The problem
Only lines holding "shown" are needed; copy each of them from the data below.

Records

******

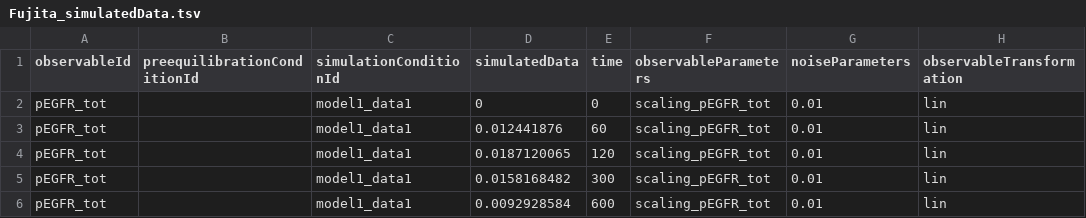
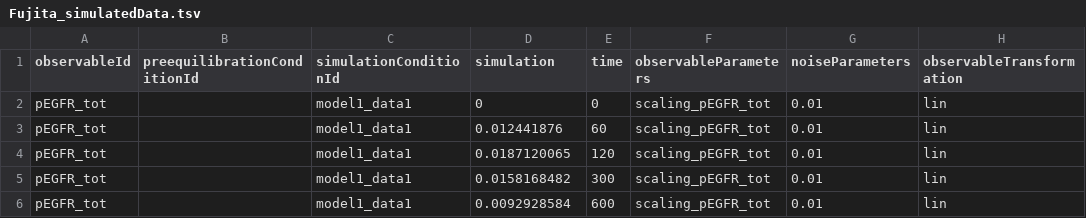
Before and after one commit to PEtab-dev/PEtab, a TSV file: doc/example/example_Fujita/Fujita_simulatedData.tsv, drawn as a sheet; only a part is shown.

Commit message:
Default column to look for simulation results should be 'simulation'

```diff
--- a/doc/example/example_Fujita/Fujita_simulatedData.tsv
+++ b/doc/example/example_Fujita/Fujita_simulatedData.tsv
@@ -1,2 +1,2 @@
-observableId	preequilibrationConditionId	simulationConditionId	simulatedData	time	observableParameters	noiseParameters	observableTransformation
+observableId	preequilibrationConditionId	simulationConditionId	simulation	time	observableParameters	noiseParameters	observableTransformation
 pEGFR_tot		model1_data1	0	0	scaling_pEGFR_tot	0.01	lin
```
Also changed, not shown: doc/example/example_Isensee/Isensee_simulationData.tsv, 1 other file.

******

Result of this task
Before and after one commit to PEtab-dev/PEtab, a TSV file: doc/example/example_Fujita/Fujita_simulatedData.tsv, drawn as a sheet; only a part is shown.
Also changed, not shown: doc/example/example_Isensee/Isensee_simulationData.tsv, 1 other file.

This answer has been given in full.